Wednesday, January 5, 2011

Ancient Chinese Government

In ancient China, many of the key elements of Chinese culture had already sprung into being and begun being elaborated on. Back in the 2nd millennium BCE, “[t]he long-term cultural legacy of the Shang was primarily one of attitudes: an obsessive concern with ritual, a strongly bureaucratic outlook (especially evident in an abiding love of hierarchy, order, and classification), a consuming interest in the family and in ancestor worship, an aesthetically satisfying script, and the beginnings of yinyang-type art motifs and metaphysics.” (Smith 28) This was but the beginning, however, and in successive centuries the arrival of the Zhou and, in particular, Han dynasties further cemented and developed this nascent principles into long-standing traditions that had stood the test of time and new dynastic rules. “[T]he Han dynasty's conception of "ritual propriety and social morality" (lijiao; lit., the teachings of ritual) (Smith 32) based on a melding of Legalist principles and Confucianist spirit, clearly maintained continuity with the Shang philosophy of government but also developed along its own course. China has always had a strong notion of class, however such a mindset was tempered by major changes in bureaucratic management by government, such as with the bureaucratic examinations of the Tang period, which marked “the beginning of a trend toward the replacement of aristocratic rule by "meritocratic" rule in Chinese government.” (Smith 33) This marks the shift into a “junxian” (Schrecker 4) philosophy of rule as opposed to a more decentralized “fengjian” system. “Fengjian society has sharp class lines and an elite of hereditary aristocrats, whereas junxian has a relatively open social system and an elite based on wealth, talent, or education.” (Schrecker 4) China was to remain largely junxian well into the Qing dynasty.
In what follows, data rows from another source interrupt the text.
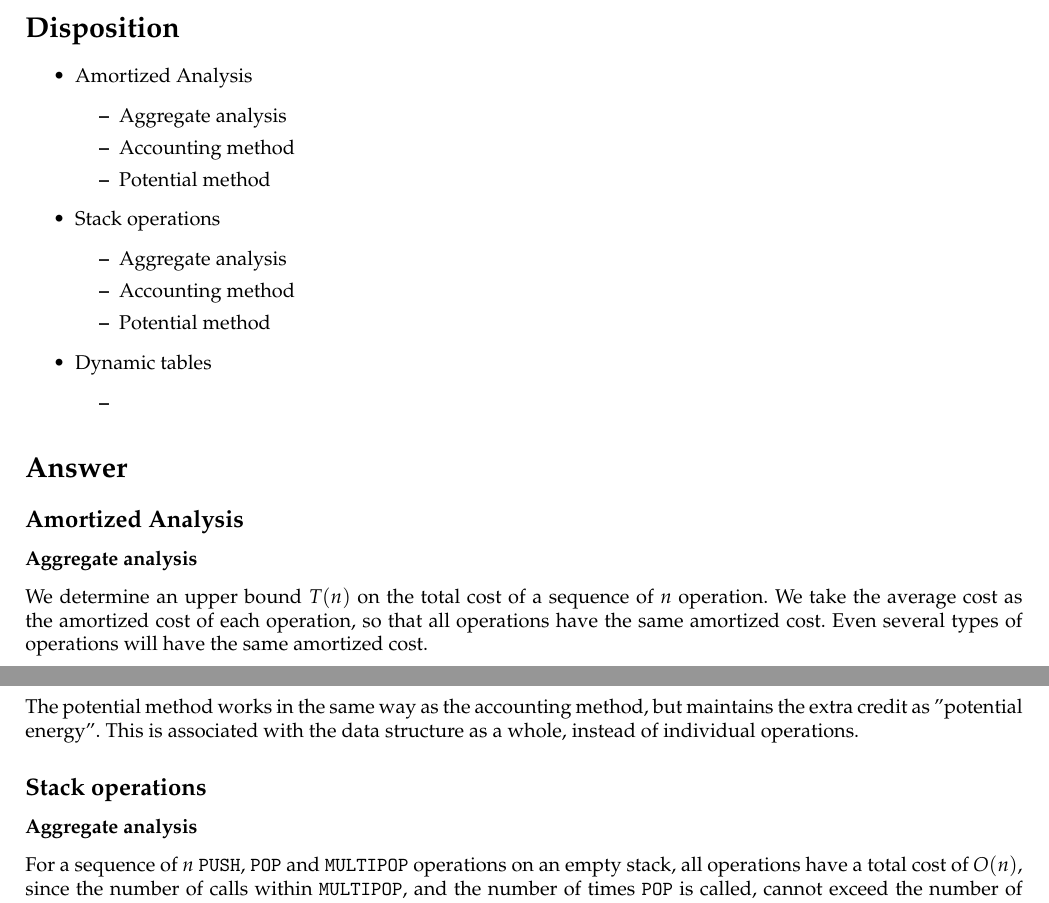
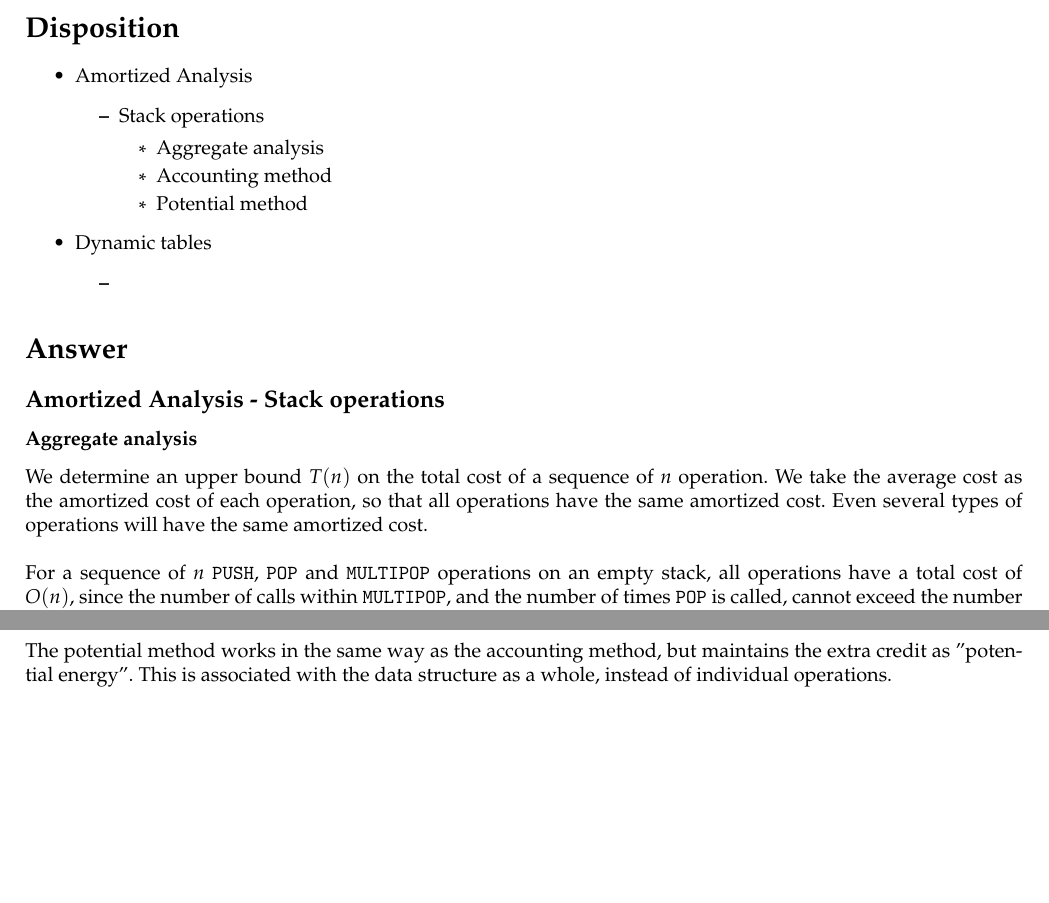
Before and after one commit to nstonall/ADexam19, a LaTeX document (8_amortized_analysis/amortized_analysis.tex, which reads 8_amortized_analysis/latex/answer.tex, 8_amortized_analysis/latex/dispo.tex): two parts of page 1 of 2 before the commit and two parts of the page after it, joined at a grey line, cut so that both start at the same text. Compiled offline with LaTeX, dvips and Ghostscript.

Commit message:
Updated gitignore and Amortized Analysis

```diff
--- a/8_amortized_analysis/latex/answer.tex
+++ b/8_amortized_analysis/latex/answer.tex
@@ -1,5 +1,4 @@
-\subsection*{Amortized Analysis}
-
+\subsection*{Amortized Analysis - Stack operations}
 \subsubsection*{Aggregate analysis}
 We determine an upper bound $T(n)$ on the total cost of a sequence of $n$
 operation. We take the average cost as the amortized cost of each operation, so
@@ -15,9 +7,4 @@ cost, and we save the extra charge as "prepaid credit".
-The potential method works in the same way as the accounting method, but
-maintains the extra credit as "potential energy". This is associated with the
-data structure as a whole, instead of individual operations.
-
-\subsection*{Stack operations}
-\subsubsection*{Aggregate analysis}
+\newline\newline
 For a sequence of $n$ \texttt{PUSH}, \texttt{POP} and \texttt{MULTIPOP}
 operations on an empty stack, all operations have a total cost of $O(n)$, since
 the number of calls within \texttt{MULTIPOP}, and the number of times
@@ -28,2 +19,6 @@ which is at most $n$. The average cost of each operation is $O(n)/n=O(1)$.
 
 \subsection*{Dynamic tables}
+The potential method works in the same way as the accounting method, but
+maintains the extra credit as "potential energy". This is associated with the
+data structure as a whole, instead of individual operations.
+\newline\newline
--- a/8_amortized_analysis/latex/dispo.tex
+++ b/8_amortized_analysis/latex/dispo.tex
@@ -1,15 +1,12 @@
 \begin{itemize}
   \item Amortized Analysis
   \begin{itemize}
-    \item Aggregate analysis
-    \item Accounting method
-    \item Potential method
-  \end{itemize}
-  \item Stack operations
-  \begin{itemize}
-    \item Aggregate analysis
-    \item Accounting method
-    \item Potential method
+    \item Stack operations
+    \begin{itemize}
+      \item Aggregate analysis
+      \item Accounting method
+      \item Potential method
+    \end{itemize}
   \end{itemize}
   \item Dynamic tables
   \begin{itemize}
```
Also changed, not shown: 8_amortized_analysis/latex/answer.tex (11 more changed lines), 1 other file.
Along with a growing change in the nature of upward mobility in the class system, “[a]nother Tang contribution to the character of Chinese government in late imperial times was its highly refined law code, which provided the general format of the law codes of subsequent dynasties down to the Qing, as well as many specific statutes. Tang law was overwhelmingly penal in emphasis and designed primarily to preserve the entire Chinese social order against acts of moral or ritual impropriety.” (Smith 34)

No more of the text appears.